April Is Sexual Assault Awareness Month

Los Alamos Police Department

In the United States, an individual is sexually assaulted every 68 seconds.

One in 6 women and 1 in 33 men in the United States has been the victim of an attempted or completed rape.

Rape and sexual assault affect women, children, and men of all racial, cultural, and economic backgrounds, it does not discriminate.

What is sexual assault? 

The term sexual assault refers to the sexual contact or behavior that occurs without the consent of the victim. Sexual assault can take many different forms including:

•            Attempted rape

•            Fondling or unwanted sexual touching

•            Forcing a victim to perform sexual acts, such as oral sex or penetrating the perpetrator’s body

•            Penetration of the victim’s body, also known as rape

What is rape? 

Rape is a form of sexual assault, but not all sexual assault is rape. The term rape is often used as a legal definition to specifically include sexual penetration without the consent of the victim. Rape is identified as penetration no matter how slight of the vagina or anus with any body part or object, or oral penetration.

Using force to commit sexual assault or rape:  

The use of force does not always refer to physical force, a perpetrator may use emotional coercion, psychological force, or manipulation to coerce a victim into non-consensual sex. Perpetrators will use threats to force a victim to comply, such as threatening to hurt the victim, their family, or their reputation in their community, workplace, or through social media. 

Who are Preparators? 

Approximately 8 out of 10 sexual assaults are committed by someone known to the victim, such as an intimate partner, family friend, neighbor, or a co-worker. In other instances, the victim may not know the perpetrator at all, this is referred to as stranger rape.

Survivors of both stranger rape and acquaintance rape often blame themselves for behaving in a way that encouraged the perpetrator. It’s important to remember that the victim is never to blame for the actions of a perpetrator.

Sexual violence can have psychological, emotional, and physical effects on a victim. These effects aren’t always easy to deal with, here are different forms that can affect victims: 

  • Depression
  • Flashbacks 
  • PTSD: Post-Traumatic Stress Disorder
  • Self-Harm 
  • Sexually Transmitted Infections 
  • Substances Abuse 
  • Panic Attacks 
  • Eating Disorders 
  • Pregnancy 
  • Sleep Disorder 
  • Suicide 


  1. Go to a safe place, a friend, the hospital, or a police station. 

If you are unsure of what to do call 911 or the National Sexual Assault Hotline at 800-656-HOPE (4673). They can walk you through the process of getting help.

  1. Most people who have been assaulted or raped want to take a shower, but it is best to leave everything on your body as is. Don’t brush your teeth or comb your hair until you have been examined.
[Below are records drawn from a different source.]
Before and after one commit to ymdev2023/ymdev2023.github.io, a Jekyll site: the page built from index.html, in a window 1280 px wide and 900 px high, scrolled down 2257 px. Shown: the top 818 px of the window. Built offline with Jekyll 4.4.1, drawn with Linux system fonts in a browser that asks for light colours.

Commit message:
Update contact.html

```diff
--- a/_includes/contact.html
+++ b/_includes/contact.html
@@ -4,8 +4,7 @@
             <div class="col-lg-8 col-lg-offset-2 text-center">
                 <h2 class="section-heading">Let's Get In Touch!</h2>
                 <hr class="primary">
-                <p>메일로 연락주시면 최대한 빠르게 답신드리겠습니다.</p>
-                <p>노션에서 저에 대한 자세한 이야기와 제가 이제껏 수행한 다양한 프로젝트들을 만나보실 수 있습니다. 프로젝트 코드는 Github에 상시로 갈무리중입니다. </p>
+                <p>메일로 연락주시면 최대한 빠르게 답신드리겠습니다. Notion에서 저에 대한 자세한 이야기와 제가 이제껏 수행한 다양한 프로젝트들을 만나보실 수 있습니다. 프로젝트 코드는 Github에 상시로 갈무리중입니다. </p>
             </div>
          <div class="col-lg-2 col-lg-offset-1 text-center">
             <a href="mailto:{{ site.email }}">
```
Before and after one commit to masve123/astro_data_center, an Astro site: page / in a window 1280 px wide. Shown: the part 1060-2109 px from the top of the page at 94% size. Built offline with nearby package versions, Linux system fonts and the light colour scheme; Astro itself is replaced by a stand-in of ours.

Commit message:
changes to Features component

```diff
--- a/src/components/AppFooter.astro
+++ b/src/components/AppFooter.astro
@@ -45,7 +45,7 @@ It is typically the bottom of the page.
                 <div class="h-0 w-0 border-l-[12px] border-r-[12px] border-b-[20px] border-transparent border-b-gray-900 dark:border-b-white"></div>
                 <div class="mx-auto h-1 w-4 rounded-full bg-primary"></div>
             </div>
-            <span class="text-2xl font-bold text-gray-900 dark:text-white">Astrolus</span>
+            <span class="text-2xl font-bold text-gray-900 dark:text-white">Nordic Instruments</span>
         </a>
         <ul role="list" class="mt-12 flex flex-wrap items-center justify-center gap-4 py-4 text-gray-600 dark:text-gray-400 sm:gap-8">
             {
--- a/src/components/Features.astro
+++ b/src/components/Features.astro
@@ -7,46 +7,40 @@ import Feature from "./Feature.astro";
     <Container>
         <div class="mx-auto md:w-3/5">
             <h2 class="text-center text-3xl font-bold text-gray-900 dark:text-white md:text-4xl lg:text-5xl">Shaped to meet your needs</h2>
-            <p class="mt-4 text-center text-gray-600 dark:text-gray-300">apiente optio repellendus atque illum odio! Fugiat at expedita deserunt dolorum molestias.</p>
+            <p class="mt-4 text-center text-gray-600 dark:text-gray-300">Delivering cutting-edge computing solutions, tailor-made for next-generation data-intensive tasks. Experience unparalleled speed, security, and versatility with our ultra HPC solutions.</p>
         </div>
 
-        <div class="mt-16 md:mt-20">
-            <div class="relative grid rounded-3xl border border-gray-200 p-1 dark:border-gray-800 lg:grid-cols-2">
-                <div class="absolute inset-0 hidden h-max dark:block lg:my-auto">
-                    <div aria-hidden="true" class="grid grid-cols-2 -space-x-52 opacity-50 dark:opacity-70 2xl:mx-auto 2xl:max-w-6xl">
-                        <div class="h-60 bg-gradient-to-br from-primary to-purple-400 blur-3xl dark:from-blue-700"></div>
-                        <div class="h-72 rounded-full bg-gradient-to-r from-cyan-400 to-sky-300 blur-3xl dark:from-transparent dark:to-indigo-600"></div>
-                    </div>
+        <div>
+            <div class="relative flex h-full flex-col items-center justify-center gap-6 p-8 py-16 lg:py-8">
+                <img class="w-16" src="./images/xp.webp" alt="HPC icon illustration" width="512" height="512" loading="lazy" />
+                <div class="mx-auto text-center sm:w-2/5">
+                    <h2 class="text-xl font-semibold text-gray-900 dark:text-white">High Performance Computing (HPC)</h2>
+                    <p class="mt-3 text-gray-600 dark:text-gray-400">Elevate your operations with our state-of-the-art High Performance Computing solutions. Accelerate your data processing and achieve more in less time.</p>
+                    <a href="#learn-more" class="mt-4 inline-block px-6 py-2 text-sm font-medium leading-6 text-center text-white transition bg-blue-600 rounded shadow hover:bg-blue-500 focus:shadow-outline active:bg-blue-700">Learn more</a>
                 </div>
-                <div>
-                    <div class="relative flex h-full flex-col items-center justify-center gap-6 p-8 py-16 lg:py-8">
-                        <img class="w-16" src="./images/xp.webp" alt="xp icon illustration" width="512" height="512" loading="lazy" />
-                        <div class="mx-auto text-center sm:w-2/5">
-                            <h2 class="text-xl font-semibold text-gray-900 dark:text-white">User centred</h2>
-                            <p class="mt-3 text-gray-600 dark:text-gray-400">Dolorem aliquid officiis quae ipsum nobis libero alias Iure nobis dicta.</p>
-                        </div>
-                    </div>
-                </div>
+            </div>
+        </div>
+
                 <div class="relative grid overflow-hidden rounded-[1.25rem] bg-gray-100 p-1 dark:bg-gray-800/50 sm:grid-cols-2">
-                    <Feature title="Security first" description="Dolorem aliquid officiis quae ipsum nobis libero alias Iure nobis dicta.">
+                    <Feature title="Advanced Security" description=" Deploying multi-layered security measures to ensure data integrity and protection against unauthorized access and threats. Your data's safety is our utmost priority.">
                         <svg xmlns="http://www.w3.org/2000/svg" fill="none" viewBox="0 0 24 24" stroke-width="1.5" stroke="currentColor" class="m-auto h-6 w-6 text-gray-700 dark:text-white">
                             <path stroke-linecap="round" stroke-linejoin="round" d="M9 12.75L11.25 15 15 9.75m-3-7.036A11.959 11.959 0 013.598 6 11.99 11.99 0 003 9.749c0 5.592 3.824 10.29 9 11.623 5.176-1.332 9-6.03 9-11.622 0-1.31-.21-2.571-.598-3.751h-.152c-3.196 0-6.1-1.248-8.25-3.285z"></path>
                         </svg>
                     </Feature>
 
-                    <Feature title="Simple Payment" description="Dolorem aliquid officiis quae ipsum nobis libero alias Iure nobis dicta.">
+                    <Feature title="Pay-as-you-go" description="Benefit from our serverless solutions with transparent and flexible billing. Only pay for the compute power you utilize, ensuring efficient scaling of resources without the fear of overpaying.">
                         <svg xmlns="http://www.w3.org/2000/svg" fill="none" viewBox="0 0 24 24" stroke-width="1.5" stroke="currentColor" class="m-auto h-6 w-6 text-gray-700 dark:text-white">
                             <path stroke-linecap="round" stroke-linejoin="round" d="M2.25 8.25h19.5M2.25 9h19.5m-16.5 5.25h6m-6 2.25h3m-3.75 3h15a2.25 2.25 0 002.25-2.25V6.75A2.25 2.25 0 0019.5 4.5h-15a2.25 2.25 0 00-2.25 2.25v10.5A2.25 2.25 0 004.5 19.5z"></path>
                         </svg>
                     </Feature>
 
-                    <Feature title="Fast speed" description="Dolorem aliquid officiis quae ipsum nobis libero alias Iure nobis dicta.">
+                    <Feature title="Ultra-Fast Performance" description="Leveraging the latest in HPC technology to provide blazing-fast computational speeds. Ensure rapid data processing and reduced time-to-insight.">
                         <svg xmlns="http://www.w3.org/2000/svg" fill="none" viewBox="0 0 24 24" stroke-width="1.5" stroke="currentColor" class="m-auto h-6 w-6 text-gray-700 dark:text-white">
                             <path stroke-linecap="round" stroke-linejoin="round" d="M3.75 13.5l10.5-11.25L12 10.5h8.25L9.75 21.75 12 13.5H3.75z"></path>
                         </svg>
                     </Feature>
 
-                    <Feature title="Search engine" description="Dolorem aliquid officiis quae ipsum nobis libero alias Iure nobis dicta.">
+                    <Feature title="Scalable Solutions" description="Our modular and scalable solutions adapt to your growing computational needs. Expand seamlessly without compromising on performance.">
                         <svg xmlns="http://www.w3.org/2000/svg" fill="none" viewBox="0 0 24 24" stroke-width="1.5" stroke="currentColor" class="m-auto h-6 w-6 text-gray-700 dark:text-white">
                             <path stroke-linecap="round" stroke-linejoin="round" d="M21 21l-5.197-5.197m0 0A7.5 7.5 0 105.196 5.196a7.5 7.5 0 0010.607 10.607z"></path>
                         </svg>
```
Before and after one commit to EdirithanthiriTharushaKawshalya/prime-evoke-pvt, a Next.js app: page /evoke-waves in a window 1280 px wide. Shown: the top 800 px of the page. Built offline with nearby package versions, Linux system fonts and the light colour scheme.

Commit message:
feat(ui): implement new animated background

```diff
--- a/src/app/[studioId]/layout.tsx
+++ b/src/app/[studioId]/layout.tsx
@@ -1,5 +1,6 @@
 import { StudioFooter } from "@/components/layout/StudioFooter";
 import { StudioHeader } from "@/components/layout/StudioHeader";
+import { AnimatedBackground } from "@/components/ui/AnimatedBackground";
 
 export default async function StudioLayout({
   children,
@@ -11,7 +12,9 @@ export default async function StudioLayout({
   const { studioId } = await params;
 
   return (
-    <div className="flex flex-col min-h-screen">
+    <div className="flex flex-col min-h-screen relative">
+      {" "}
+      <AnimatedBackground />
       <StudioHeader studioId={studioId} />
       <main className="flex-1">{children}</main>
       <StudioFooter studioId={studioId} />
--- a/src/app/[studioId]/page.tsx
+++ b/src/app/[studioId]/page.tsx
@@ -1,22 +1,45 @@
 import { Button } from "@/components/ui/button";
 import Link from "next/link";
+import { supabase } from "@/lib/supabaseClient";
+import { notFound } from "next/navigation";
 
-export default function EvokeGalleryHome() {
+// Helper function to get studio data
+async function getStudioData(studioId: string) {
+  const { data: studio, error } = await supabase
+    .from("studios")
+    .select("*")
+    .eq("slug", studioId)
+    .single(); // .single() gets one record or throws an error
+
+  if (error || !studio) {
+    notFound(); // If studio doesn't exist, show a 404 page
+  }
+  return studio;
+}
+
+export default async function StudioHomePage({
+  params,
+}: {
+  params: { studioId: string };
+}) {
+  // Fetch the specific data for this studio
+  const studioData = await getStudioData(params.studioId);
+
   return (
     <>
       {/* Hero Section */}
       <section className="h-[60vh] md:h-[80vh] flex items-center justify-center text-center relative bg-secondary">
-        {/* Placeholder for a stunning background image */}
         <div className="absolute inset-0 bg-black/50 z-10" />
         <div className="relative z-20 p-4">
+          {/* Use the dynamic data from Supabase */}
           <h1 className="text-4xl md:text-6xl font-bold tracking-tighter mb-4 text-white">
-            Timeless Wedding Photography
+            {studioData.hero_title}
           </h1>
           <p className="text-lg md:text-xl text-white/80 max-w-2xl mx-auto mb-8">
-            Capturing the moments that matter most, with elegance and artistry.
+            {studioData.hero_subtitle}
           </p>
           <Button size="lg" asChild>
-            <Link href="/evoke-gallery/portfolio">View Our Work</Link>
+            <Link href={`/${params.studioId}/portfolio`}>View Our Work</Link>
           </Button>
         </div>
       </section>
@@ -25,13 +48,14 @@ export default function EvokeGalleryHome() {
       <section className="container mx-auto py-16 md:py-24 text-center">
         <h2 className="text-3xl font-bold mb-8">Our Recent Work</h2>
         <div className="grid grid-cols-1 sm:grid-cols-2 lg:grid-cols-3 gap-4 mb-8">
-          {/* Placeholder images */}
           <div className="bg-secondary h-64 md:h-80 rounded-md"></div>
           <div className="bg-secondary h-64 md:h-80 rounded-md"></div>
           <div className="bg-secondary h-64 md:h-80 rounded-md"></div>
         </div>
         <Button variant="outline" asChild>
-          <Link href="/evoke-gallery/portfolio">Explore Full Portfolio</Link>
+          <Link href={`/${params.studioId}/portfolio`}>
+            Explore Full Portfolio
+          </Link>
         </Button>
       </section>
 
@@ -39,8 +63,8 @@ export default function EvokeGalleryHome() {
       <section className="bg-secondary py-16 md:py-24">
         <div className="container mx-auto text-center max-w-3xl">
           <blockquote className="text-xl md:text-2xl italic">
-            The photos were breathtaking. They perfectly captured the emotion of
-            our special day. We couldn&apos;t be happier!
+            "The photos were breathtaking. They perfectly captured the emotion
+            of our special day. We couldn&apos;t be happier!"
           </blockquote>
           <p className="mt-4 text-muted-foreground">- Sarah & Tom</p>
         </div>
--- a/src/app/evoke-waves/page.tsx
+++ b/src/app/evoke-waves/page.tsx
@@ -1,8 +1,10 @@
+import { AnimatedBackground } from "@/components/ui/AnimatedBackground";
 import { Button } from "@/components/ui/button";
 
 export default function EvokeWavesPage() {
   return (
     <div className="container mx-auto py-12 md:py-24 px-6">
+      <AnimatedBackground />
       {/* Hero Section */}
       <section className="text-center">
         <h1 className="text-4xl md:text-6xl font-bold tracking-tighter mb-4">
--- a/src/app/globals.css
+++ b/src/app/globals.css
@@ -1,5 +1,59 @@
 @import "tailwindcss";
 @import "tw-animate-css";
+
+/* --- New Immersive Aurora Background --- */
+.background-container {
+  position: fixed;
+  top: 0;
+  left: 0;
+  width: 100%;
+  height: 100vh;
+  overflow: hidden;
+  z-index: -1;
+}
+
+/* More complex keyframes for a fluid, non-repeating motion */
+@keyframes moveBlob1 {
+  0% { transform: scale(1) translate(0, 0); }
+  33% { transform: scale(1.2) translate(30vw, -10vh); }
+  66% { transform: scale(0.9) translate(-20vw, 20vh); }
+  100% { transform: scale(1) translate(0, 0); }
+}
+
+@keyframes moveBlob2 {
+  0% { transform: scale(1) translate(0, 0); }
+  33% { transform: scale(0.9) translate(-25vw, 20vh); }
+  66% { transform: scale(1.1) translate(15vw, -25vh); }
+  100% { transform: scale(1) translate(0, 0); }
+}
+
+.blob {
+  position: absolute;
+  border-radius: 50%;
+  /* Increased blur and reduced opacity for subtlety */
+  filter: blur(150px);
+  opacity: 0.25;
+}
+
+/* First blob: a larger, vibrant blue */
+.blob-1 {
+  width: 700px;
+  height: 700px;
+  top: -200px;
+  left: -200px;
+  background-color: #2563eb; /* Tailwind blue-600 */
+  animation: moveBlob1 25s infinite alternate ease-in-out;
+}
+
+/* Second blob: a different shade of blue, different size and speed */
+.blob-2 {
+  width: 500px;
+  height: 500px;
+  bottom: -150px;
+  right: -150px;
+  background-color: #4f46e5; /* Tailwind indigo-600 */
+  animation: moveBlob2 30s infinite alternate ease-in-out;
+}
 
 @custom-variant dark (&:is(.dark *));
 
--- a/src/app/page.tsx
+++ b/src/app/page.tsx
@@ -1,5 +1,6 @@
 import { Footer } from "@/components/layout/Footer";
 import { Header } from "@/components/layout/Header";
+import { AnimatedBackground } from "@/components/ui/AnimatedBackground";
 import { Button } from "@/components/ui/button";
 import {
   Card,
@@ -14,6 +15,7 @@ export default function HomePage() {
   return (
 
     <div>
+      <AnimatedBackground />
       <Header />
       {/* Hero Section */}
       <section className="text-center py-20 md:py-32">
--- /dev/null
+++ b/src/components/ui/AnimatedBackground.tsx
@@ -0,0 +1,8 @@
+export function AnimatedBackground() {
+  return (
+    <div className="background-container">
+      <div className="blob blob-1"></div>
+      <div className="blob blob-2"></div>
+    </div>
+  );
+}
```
Even if you have no plans to press charges, it is important that the evidence is left intact. 
  1. Seek medical attention. After being raped, the last thing any victim wants is to have a doctor touch them. There are trained professional called Sexual assault nurse examiners (SANE) who conduct medical examination for victims of rape. In addition to collecting evidence, they will test you for sexually transmitted diseases and can provide you with post-exposure prophylactics to help prevent HIV. They can also provide you with emergency contraception to prevent pregnancy if you want it.
  1. Decide if you want to talk to the police. Even though what happened to you is a crime, you are not required to report it to the police unless you want to. It is 100% your decision. 


What happened to you is not your fault, you are not to blame, and nothing you did caused this to happen to you. The choice was made by the person who assaulted you. 

If you feel you need to speak with someone you can call any of the following: 

• The National Sexual Assault Hotline at 1-800-656-HOPE (4673) 

• Solace Crisis Treatment Center at 1-800-721-7273    

• RAINN 1-800-656-HOPE (4673)

• Los Alamos Victim Assistant at 1-505-663-3511         

If you or someone you know has been sexually assaulted, make sure you or they are safe. If not, consider calling 911 for assistance. Please know it is not your fault and you are not alone!